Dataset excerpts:
Segment Open
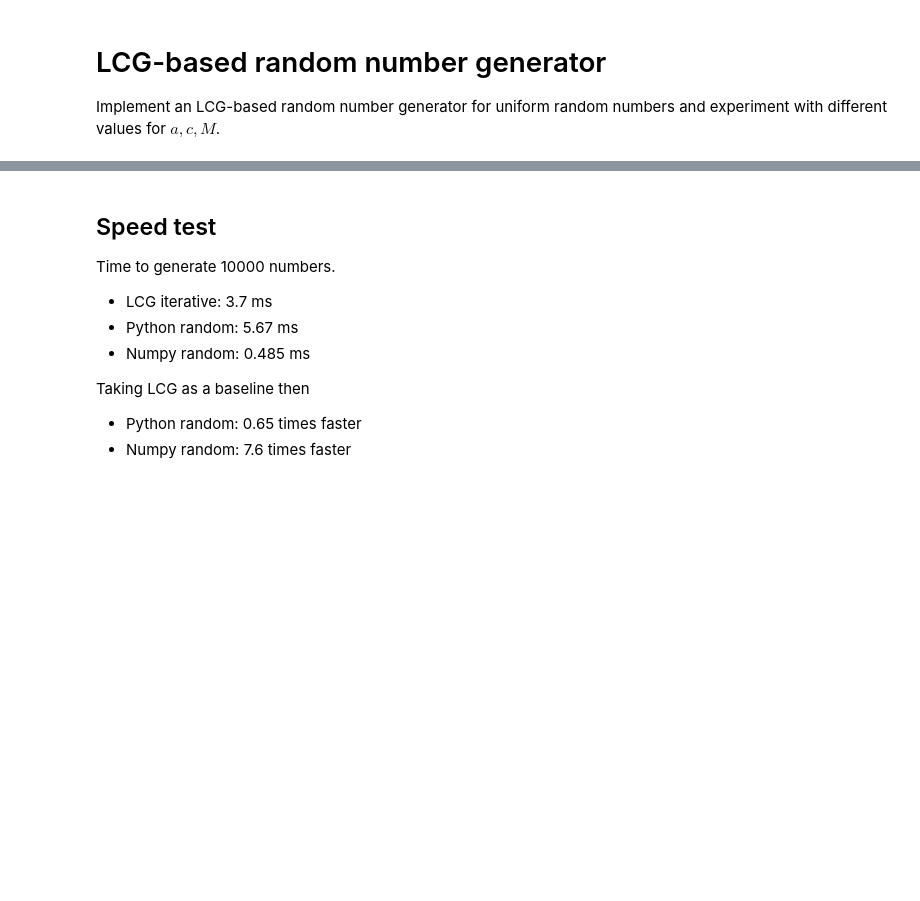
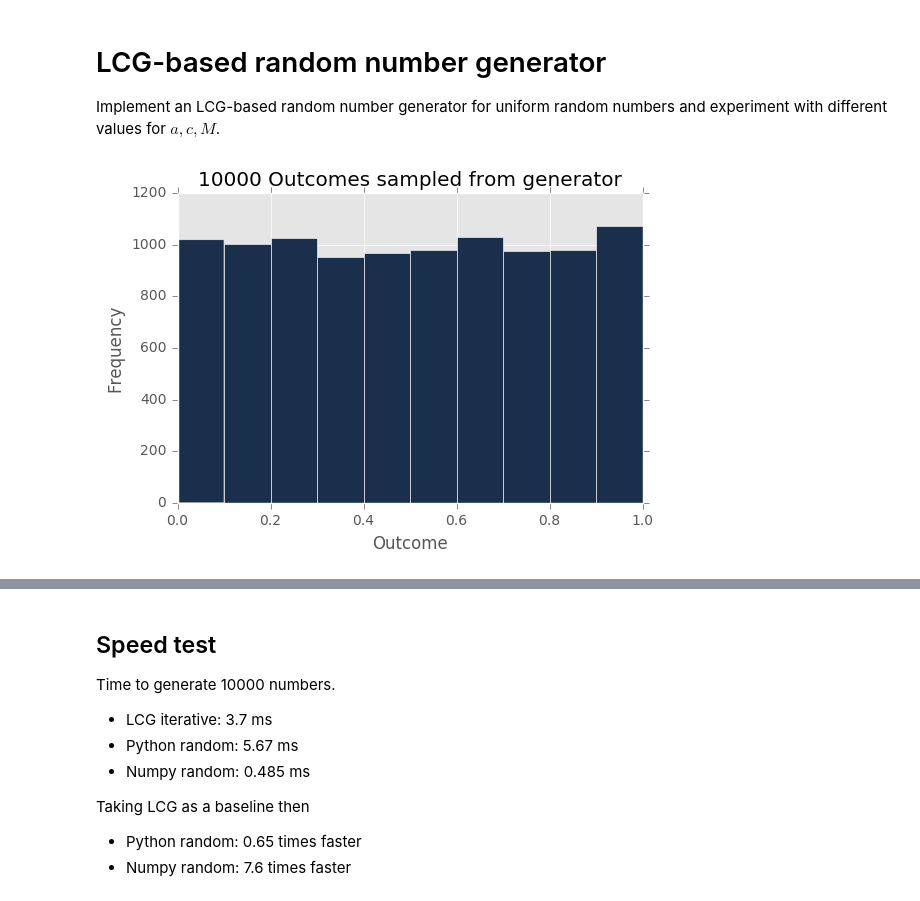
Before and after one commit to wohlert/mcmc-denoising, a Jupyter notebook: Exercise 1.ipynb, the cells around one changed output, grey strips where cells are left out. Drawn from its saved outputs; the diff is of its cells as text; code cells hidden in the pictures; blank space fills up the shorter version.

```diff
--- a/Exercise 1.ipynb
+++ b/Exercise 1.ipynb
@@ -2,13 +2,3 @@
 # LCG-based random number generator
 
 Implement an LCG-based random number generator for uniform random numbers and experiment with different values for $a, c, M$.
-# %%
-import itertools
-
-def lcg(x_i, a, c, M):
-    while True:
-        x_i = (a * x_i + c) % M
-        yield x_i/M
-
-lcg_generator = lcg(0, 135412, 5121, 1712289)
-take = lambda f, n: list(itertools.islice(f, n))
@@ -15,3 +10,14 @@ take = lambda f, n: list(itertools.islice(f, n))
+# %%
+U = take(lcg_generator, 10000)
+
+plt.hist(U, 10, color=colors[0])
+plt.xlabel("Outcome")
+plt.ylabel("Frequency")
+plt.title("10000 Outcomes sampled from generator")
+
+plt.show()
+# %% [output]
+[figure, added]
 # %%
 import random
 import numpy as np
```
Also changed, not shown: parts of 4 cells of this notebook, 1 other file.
Segment Closed
What you will do: Would you return all of the data above word for word, omitting every picture?

Answer box:
Before and after one commit to wohlert/mcmc-denoising, a Jupyter notebook: Exercise 1.ipynb, the cells around one changed output, grey strips where cells are left out. Drawn from its saved outputs; the diff is of its cells as text; code cells hidden in the pictures; blank space fills up the shorter version.

```diff
--- a/Exercise 1.ipynb
+++ b/Exercise 1.ipynb
@@ -2,13 +2,3 @@
 # LCG-based random number generator
 
 Implement an LCG-based random number generator for uniform random numbers and experiment with different values for $a, c, M$.
-# %%
-import itertools
-
-def lcg(x_i, a, c, M):
-    while True:
-        x_i = (a * x_i + c) % M
-        yield x_i/M
-
-lcg_generator = lcg(0, 135412, 5121, 1712289)
-take = lambda f, n: list(itertools.islice(f, n))
@@ -15,3 +10,14 @@ take = lambda f, n: list(itertools.islice(f, n))
+# %%
+U = take(lcg_generator, 10000)
+
+plt.hist(U, 10, color=colors[0])
+plt.xlabel("Outcome")
+plt.ylabel("Frequency")
+plt.title("10000 Outcomes sampled from generator")
+
+plt.show()
+# %% [output]
+[figure, added]
 # %%
 import random
 import numpy as np
```
Also changed, not shown: parts of 4 cells of this notebook, 1 other file.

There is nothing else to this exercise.